By Brian Ellsworth and Corina Pons
CARACAS (Reuters) - Venezuela's opposition began the "mother of all marches" on Wednesday, accusing President Nicolas Maduro of resorting to dictatorial measures to quash popular outrage over a deepening economic crisis.
In the culmination of a fortnight of violent demonstrations that have killed five people, protesters around the country will demand the government present a timeline for delayed elections, halt a security crackdown on protests, and respect the autonomy of the opposition-led legislature.
Recent marches have repeatedly ended in clashes between demonstrators and security forces. Youths throwing rocks have squared off against security forces spraying tear gas in melees that have dragged on well into the evening.
"We're scared but we've got to do this," said Carmen Medina, a 55-year-old social worker in the middle-class district of El Paraiso, where demonstrators were beginning to gather. "We're marching for the freedom of our country."
Maduro, who says recent protests have been little more than opposition efforts to foment violence and topple his government, has called on supporters of the ruling Socialist Party to hold a competing march in Caracas.
He says the protests echo those of 2002 that led to a brief coup against his predecessor and mentor, the late socialist leader Hugo Chavez. That putsch led to a broad purge of the armed forces who now openly proclaim their backing for Maduro.
Opposition leaders say the depth of the economic collapse in oil-producing Venezuela, in which millions struggle daily with food shortages, will prove a game-changer.
"This is a government in its terminal phase," two-time presidential candidate Henrique Capriles told Reuters on Tuesday evening.
"This is going to escalate ... and force Maduro, and his regime, to hold free and democratic elections."
A Supreme Court decision in March to assume the powers of the opposition-led Congress sparked a wave of protests that have not ebbed, even though the court has partly reversed the measure in the face of international condemnation.
Further spurring outrage was a decision by the national comptroller's office earlier this month to disqualify Capriles from holding office for 15 years, dashing his hopes for the presidency.
The elections council, which is sympathetic to the government, has delayed votes for state governors that were supposed to take place last year. The opposition charges that this is because the ruling Socialist Party would be likely to fare poorly in such a vote.

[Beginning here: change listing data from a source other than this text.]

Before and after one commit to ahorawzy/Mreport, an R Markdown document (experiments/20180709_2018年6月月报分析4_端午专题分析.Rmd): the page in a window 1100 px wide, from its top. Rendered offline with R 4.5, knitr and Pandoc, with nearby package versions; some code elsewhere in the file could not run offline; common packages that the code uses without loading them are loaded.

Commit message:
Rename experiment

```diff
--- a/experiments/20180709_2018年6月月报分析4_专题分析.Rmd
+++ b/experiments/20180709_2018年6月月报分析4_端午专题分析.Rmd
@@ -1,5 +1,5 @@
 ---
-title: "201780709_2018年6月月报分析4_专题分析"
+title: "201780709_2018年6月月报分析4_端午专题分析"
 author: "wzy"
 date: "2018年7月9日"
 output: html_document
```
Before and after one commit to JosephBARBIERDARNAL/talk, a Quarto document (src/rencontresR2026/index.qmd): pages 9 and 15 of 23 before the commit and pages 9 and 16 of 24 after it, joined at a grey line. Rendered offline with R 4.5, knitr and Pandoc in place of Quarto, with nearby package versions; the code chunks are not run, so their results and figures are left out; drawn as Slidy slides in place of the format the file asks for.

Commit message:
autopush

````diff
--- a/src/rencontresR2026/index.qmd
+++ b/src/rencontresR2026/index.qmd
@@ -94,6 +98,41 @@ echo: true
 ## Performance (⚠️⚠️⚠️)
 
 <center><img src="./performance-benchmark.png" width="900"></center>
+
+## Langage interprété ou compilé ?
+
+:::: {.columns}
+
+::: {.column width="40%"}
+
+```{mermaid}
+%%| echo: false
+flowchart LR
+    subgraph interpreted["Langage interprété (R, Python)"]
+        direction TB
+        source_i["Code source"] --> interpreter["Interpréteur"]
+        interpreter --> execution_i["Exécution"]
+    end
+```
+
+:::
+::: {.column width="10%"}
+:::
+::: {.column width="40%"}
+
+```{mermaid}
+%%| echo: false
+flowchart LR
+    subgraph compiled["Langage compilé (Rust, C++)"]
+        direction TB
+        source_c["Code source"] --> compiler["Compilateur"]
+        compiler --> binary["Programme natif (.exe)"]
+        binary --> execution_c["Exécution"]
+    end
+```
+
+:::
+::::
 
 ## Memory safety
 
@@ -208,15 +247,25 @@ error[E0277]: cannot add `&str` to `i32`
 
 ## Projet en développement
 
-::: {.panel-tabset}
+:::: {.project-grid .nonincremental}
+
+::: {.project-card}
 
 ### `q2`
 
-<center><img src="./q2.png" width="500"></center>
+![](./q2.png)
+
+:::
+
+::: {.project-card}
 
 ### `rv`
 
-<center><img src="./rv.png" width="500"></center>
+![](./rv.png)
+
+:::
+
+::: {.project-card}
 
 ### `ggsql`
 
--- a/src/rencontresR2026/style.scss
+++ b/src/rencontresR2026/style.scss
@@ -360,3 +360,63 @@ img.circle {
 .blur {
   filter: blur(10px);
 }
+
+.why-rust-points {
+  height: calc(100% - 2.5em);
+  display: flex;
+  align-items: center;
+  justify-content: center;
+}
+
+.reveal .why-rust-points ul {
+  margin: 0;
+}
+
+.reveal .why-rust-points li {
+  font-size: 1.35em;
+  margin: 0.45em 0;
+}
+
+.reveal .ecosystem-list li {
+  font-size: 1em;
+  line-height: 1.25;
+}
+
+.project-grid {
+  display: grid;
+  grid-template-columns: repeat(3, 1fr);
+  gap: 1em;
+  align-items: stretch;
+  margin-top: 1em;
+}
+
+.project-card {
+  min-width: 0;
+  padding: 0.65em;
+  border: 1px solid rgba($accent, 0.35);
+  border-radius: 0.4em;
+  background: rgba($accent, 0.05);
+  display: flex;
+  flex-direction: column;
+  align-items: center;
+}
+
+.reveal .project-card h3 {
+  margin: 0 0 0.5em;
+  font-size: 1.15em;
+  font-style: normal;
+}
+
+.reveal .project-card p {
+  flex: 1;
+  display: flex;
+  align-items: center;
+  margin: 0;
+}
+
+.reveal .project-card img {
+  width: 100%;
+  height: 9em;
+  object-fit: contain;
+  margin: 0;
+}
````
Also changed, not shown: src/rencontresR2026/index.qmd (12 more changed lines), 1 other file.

Eleven Latin American countries issued a joint statement this week calling on authorities to set a time frame for elections to "allow for a quick solution to the crisis that Venezuela is living through."
Opposition supporters congregated at more than two dozen meeting points around Caracas and plan to converge on the office of the state ombudsman, a guarantor of human rights.
Previous efforts to march there have been blocked by the National Guard, resulting in clashes. Authorities closed metro stations and set up checkpoints on highways, which critics called an effort to slow the opposition mobilization.
Demonstrators also gathered in the southern city of Puerto Ordaz, home to Venezuela's struggling state-run mining companies, and in the border city of San Cristobal and the oil city of Maracaibo.
"I've just graduated ... and what I've got in the bank isn't enough for a bottle of cooking oil," said Gregorio Mendoza, a 23 -year-old engineer in Puerto Ordaz. "We're poorer every day."
Socialist Party officials dismiss the opposition marches as efforts to destabilize the government, pointing to protester barricades and vandalism, and have called on supporters to rally around Maduro.
"They've got the right to march but marching isn't burning stuff, throwing rocks," said Jahil Marcano, a 48-year-old construction worker who had joined the pro-government rally. "They view us Chavistas with hatred."
(Additional reporting by Diego Ore and Andreina Aponte in Caracas, Maria Ramirez in Puerto Ordaz, Isaac Urrutia in Maracaibo and Anggy Polanco in San Cristobal.; Editing by Christian Plumb, Lisa Shumaker and Frances Kerry)